To be sure, it can’t be much fun to be in Spicer’s shoes.  His boss can change his mind faster than a quarterback trying to recover from a busted play.

As things stand, covering the Trump administration is like living next to a highway intersection where this is a fender-bender several times a day.  It’s hard to look away.

So how should the press respond to a president that saves key opinions and grand gestures for himself?   It’s probably not by sitting in the White House press room.  The white house beat is a journalistic irony.  It typically goes to a reporter as a reward.  And yet it means functioning in a small and restricted space with access to only very guarded sources.  Like a musician who has landed a long-term job playing in the pit of a broadway show, the work is admirably steady.  Any number of competitors would like the gig.  But it can be professionally numbing.

It’s worth remembering that one of America’s most iconic reporters, I.F. Stone, made it a hallmark of his journalism to not sit through formal press briefings and most other presidential events.  He was more likely to spend time engaged in close reading of an agency report. Stone was a print journalist.  He felt no urgency to find interesting pictures. He didn’t have to be present for the “show.”  He could write about ideas, policy, and the merits of different approaches without waiting for a leader to mention the subject.

Every good journalist carries the genes of an investigative reporter like Stone.  We and they just have to get beyond the empty theatrics.

Trump is a showman, a performance artist.  Journalists are going to have to become smarter to learn what is really going on.

This kind of digging lives on with news gatherers like Pro-Publica, Mother Jones, Politico, and some of the nation’s biggest and revived newspapers.  Think of the recent “Best Picture” Oscar winner, Spotlight (2015), which recreated the meticulous digging that allowed reporters at the Boston Globe to challenge official church narratives on peodophiles still being protected. Press conferences could have never given the people of Boston what they needed to know.

Trump is a showman, a performance artist. Journalists are going to have to become smarter in covering the Presidency if they want to know what is going on.  Listening to him or his surrogates is not apt to yield much insight into the rationales for government actions.

Luckily, as the saying goes, Washington is the only ship of state that leaks from the top.  There seems to be no shortage of informed senior level sources in the Administration who can help journalists understand the thinking of the Trump Administration.  But we will have to give up our fascination with, among other things, the matinee sideshow  of magical thinking that is the daily White House briefing.
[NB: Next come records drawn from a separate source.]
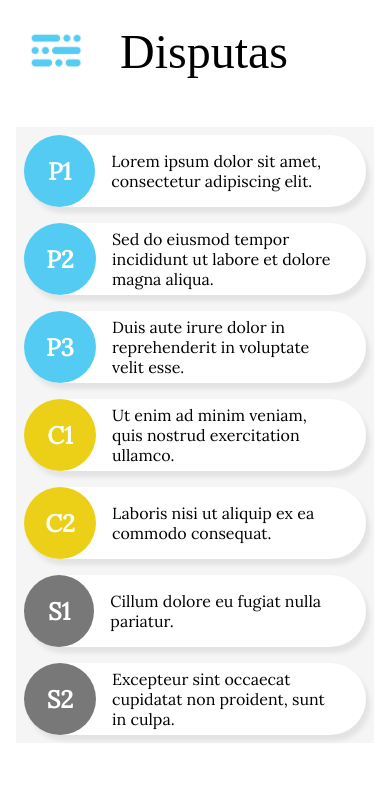
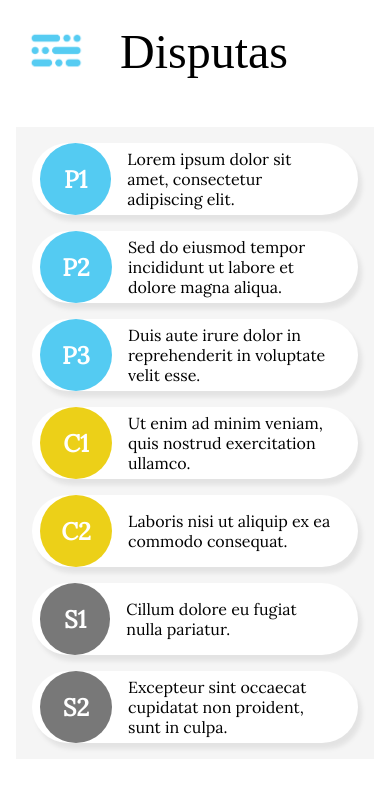
Before and after one commit to LBlend/simulaoppgave, a React (Create React App) app: page / in a window 390 px wide. Shown: the top 790 px of the page. Built offline with nearby package versions, Linux system fonts and the light colour scheme.

Commit message:
adjusted card child margin

```diff
--- a/src/App.css
+++ b/src/App.css
@@ -110,13 +110,16 @@ main {
 @media only screen and (max-width: 800px) {
   main {
     margin: 2rem;
-    padding: 1rem;
+    padding: 5rem;
   }
 }
 
 @media only screen and (max-width: 600px) {
   main {
     margin: 2rem 0.5rem;
-    padding: 0.5rem;
+    padding: 1rem;
+  }
+  .card > * {
+    margin: 0 0.5rem;
   }
 }
```
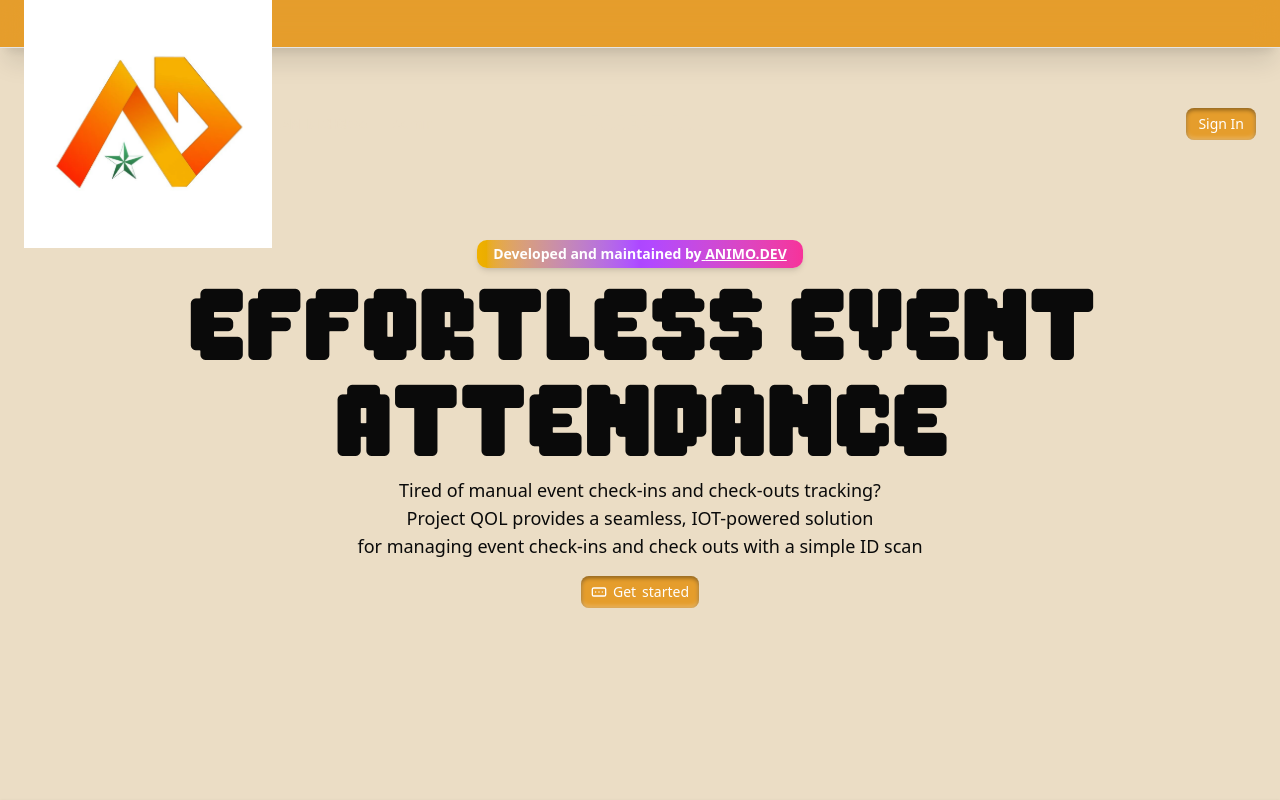
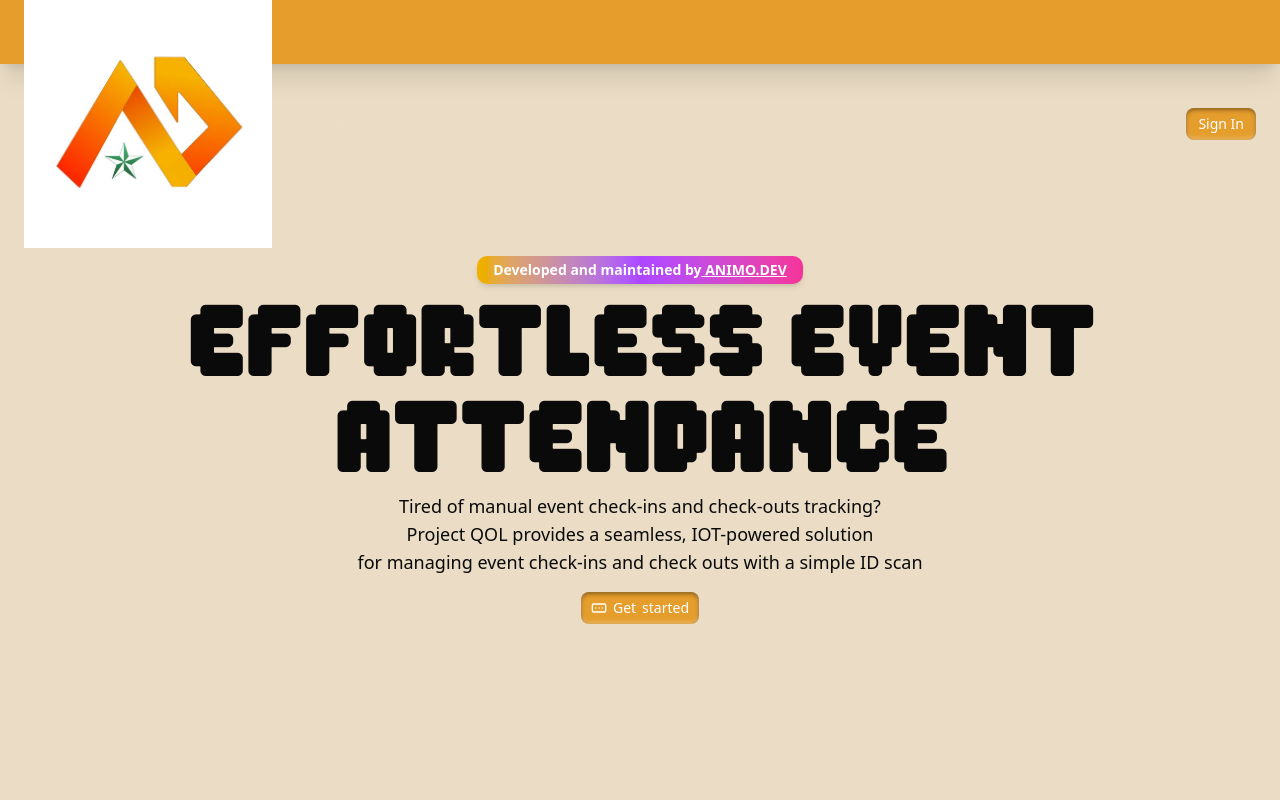
Before and after one commit to dlsl-animodev/project-qol-frontend, a Next.js app: page / in a window 1280 px wide. Shown: the top 800 px of the page. Built offline with nearby package versions, Linux system fonts and the light colour scheme; no server answers.

Commit message:
fix(style): increase height of header and remove border

```diff
--- a/app/layout.tsx
+++ b/app/layout.tsx
@@ -51,7 +51,7 @@ export default function RootLayout({
 
                 <HeaderServer />
                 <main className="min-h-screen">
-                    <div className="h-12 bg-primary" />
+                    <div className="h-16 bg-primary" />
                     <Suspense>
                       {children}
                     </Suspense>
--- a/components/header/header.tsx
+++ b/components/header/header.tsx
@@ -23,7 +23,7 @@ export interface HeaderProps {
 }
 
 const BASE_HEADER_CLASSNAME =
-    "h-12 px-6 text-primary-foreground fixed shadow-xl border-b w-full z-50 backdrop-blur-md bg-primary/50";
+    "h-16 px-6 text-primary-foreground fixed shadow-xl w-full z-50 backdrop-blur-md bg-primary/50";
 
 const Header = ({ user }: HeaderProps) => {
     const isTablet = useIsTablet();
```
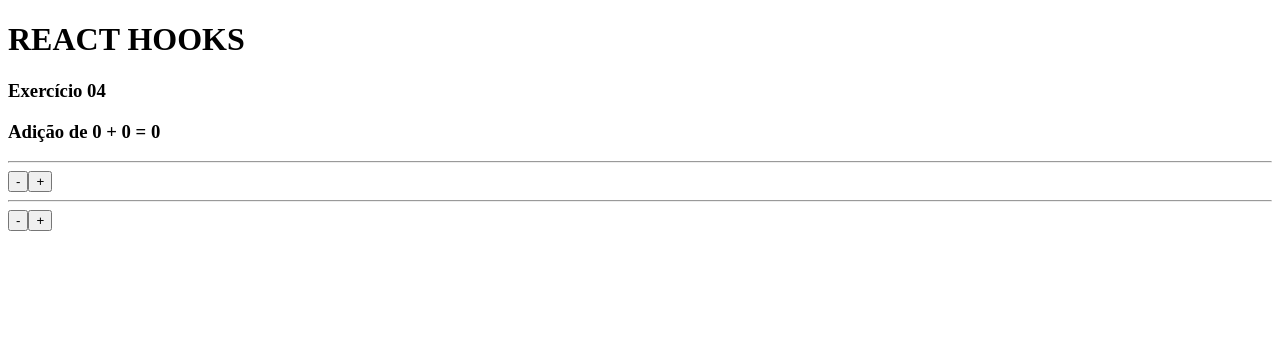
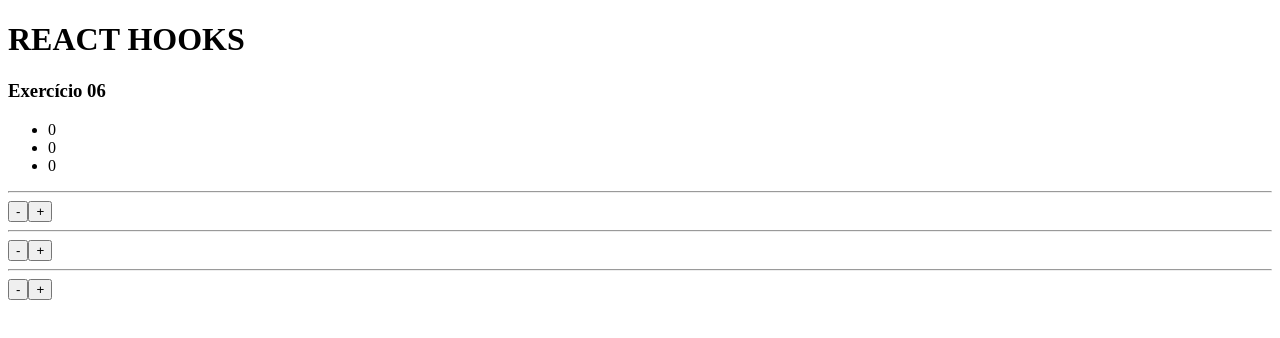
Before and after one commit to sys4soft/react_next_hooks, a React (Vite) app: page / in a window 1280 px wide. Shown: the top 338 px of the page. Built offline with nearby package versions, Linux system fonts and the light colour scheme.

Commit message:
07_hooks

```diff
--- a/src/App.jsx
+++ b/src/App.jsx
@@ -5,7 +5,8 @@
 // import HookState03 from './components/UseState_03'
 // import HookState04 from './components/UseState_04'
 // import HookState05 from './components/UseState_05'
-import HookState06 from './components/UseState_06'
+// import HookState06 from './components/UseState_06'
+import HookState07 from './components/UseState_07'
 
 export default () => {
     return (
@@ -16,7 +17,8 @@
             {/* <HookState03 /> */}
             {/* <HookState04 /> */}
             {/* <HookState05 /> */}
-            <HookState06 />
+            {/* <HookState06 /> */}
+            <HookState07 />
         </>
     )
 }
--- /dev/null
+++ b/src/components/UseState_07.jsx
@@ -0,0 +1,38 @@
+import React from "react";
+import { useState } from "react";
+import UseState_07a from "./UseState_07a";
+
+export default () => {
+
+    const [valor, setValor] = useState([0, 0, 0])
+
+    function atualizar(indice, unidade) {
+        const tmp = [...valor]
+        tmp[indice] = tmp[indice] + unidade
+        setValor(tmp)
+    }
+
+    function decValor1() { atualizar(0, -1) }
+    function incValor1() { atualizar(0, 1) }
+    function decValor2() { atualizar(1, -1) }
+    function incValor2() { atualizar(1, 1) }
+    function decValor3() { atualizar(2, -1) }
+    function incValor3() { atualizar(2, 1) }
+
+    return (
+        <>
+            <h3>Exercício 06</h3>
+            <ul>
+                <li>{valor[0]}</li>
+                <li>{valor[1]}</li>
+                <li>{valor[2]}</li>
+            </ul>
+            <hr />
+            <UseState_07a funcaoDec={decValor1} funcaoInc={incValor1} />
+            <hr />
+            <UseState_07a funcaoDec={decValor2} funcaoInc={incValor2} />
+            <hr />
+            <UseState_07a funcaoDec={decValor3} funcaoInc={incValor3} />
+        </>
+    )
+}
--- /dev/null
+++ b/src/components/UseState_07a.jsx
@@ -0,0 +1,9 @@
+import React from "react";
+export default ({funcaoDec, funcaoInc}) => {
+    return (
+        <>
+            <button onClick={funcaoDec}>-</button>
+            <button onClick={funcaoInc}>+</button>
+        </>
+    )
+}
```
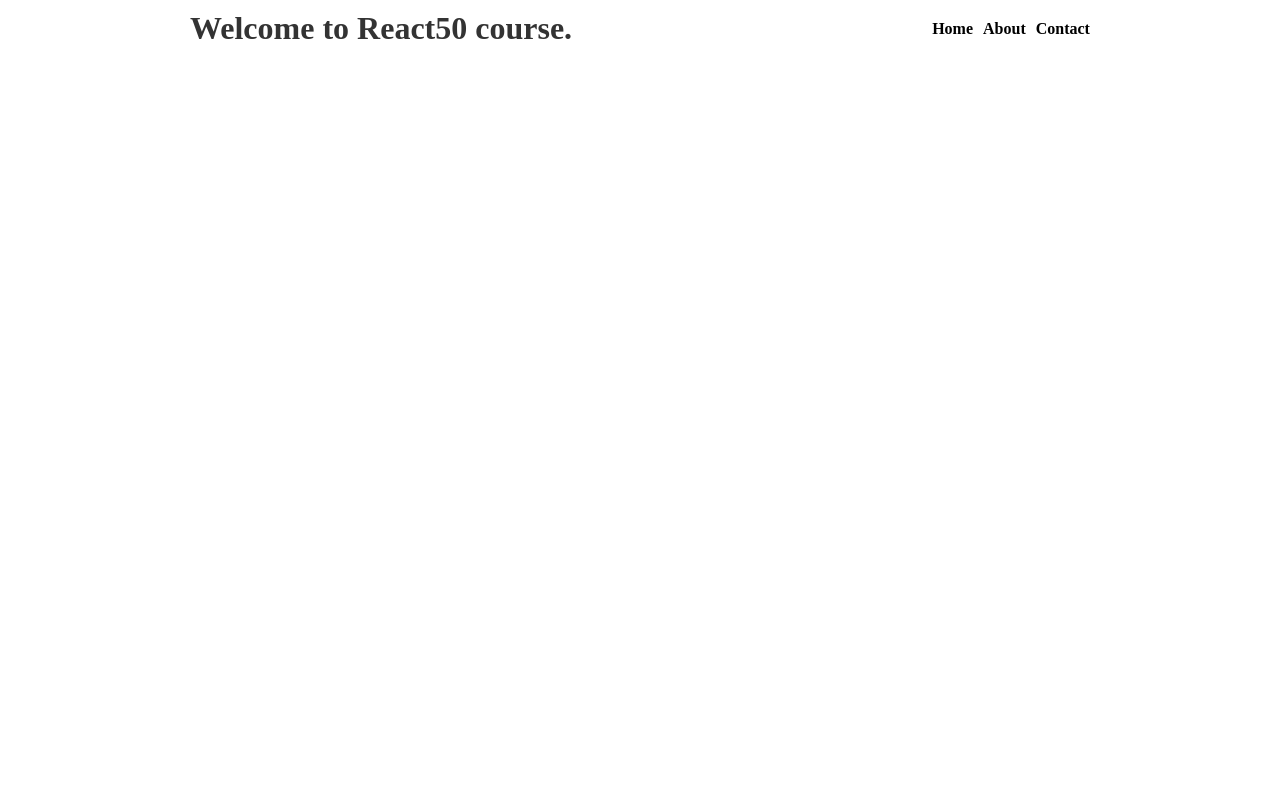
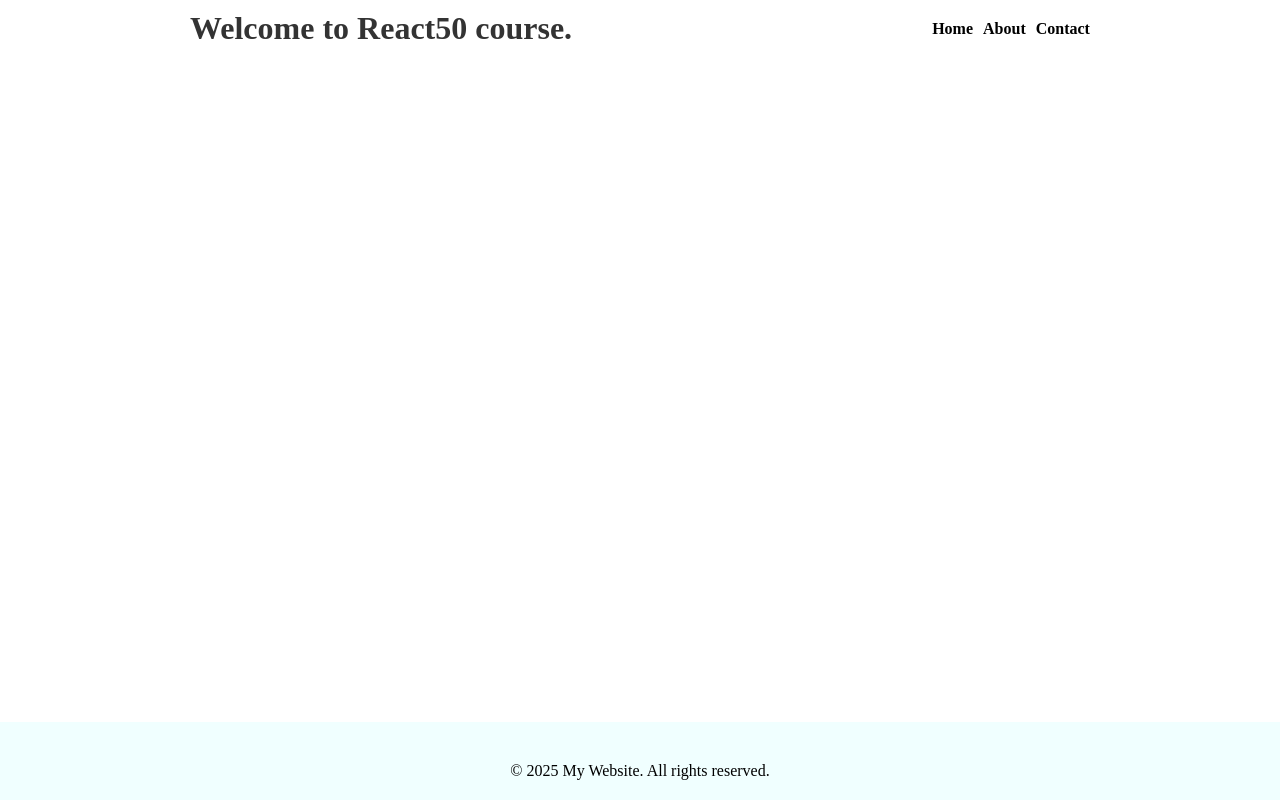
Before and after one commit to dariogeorge21/react50, a React (Vite) app: page / in a window 1280 px wide. Built offline with nearby package versions, Linux system fonts and the light colour scheme.

Commit message:
Header and footer

```diff
--- a/src/App.css
+++ b/src/App.css
@@ -3,29 +3,3 @@
   padding: 0;
   box-sizing: border-box;
 }
-.header{
-    padding: 10px;
-    display: flex;
-    flex-direction: row;
-    justify-content: space-around;
-    flex-wrap: wrap;
-}
-.header h1 {
-    font-size: 2rem;
-    color: #333;
-}
-.header nav ul {
-  display: flex;
-  flex-direction: row;
-  list-style:none;
-  padding: 0;
-  margin: 0;
-  gap: 10px;
-  margin-top: 10px;
-}
-.header a{
-  text-decoration: none;
-  color: black;
-  font-weight: bold;
-  font-size: medium;
-}
--- a/src/App.tsx
+++ b/src/App.tsx
@@ -1,11 +1,13 @@
 import Header from "./components/Header"
 import "./App.css"
+import  Footer from "./components/Footer"
 
 
 const App = () => {
   return (
     <div>
       <Header />
+      <Footer />
     </div>
   )
 }
--- /dev/null
+++ b/src/components/Footer.module.css
@@ -0,0 +1,14 @@
+.footer{
+    padding: 40px 20px 20px;
+    text-align: center;
+    background-color: azure;
+    position: fixed;
+    bottom: 0;
+    width: 100%;
+}
+.footerContainer{
+    display: flex;
+    flex-direction: row;
+    flex-wrap: wrap;
+    justify-content: space-around;
+}
--- /dev/null
+++ b/src/components/Footer.tsx
@@ -0,0 +1,15 @@
+import styles from './Footer.module.css'
+
+const Footer = () => {
+  return (
+    <div>
+      <footer className={styles.footer}>
+        <p className={styles.footerContainer}>
+            <p>© 2025 My Website. All rights reserved.</p>
+        </p>
+      </footer>
+    </div>
+  )
+}
+
+export default Footer
--- /dev/null
+++ b/src/components/Header.module.css
@@ -0,0 +1,26 @@
+.header{
+    padding: 10px;
+    display: flex;
+    flex-direction: row;
+    justify-content: space-around;
+    flex-wrap: wrap;
+}
+.header h1 {
+    font-size: 2rem;
+    color: #333;
+}
+.header nav ul {
+  display: flex;
+  flex-direction: row;
+  list-style:none;
+  padding: 0;
+  margin: 0;
+  gap: 10px;
+  margin-top: 10px;
+}
+.header a{
+  text-decoration: none;
+  color: black;
+  font-weight: bold;
+  font-size: medium;
+}
--- a/src/components/Header.tsx
+++ b/src/components/Header.tsx
@@ -1,4 +1,4 @@
-
+import styles from './Header.module.css'
 
 type Nav = {
   label: string,
@@ -14,7 +14,7 @@ const NavItems:Nav[] = [
 const Header = () => {
   return (
     <div>
-      <header className="header">
+      <header className={styles.header}>
         <h1>Welcome to React50 course.</h1>
         <nav>
           <ul>
```
Also changed, not shown: src/components/header.css (deleted).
I once wrote a book on politics and theater (Center Stage, 2007).  At the time it made sense because so many politicos and journalists clearly wanted to master and manage news in an entertainment-dominated environment. Yet that perspective is now too facile; the national’s capital must be more than just another center for the performing arts.  Leadership needs to include the mastery of leadership skills:  conciliation, a head for details and social effects, an interest in consultation with others, and the grace to know when not to speak.  A President that touts his success as a reality tv star needs to get serious if his administration is to be a match for the quick studies in the national press.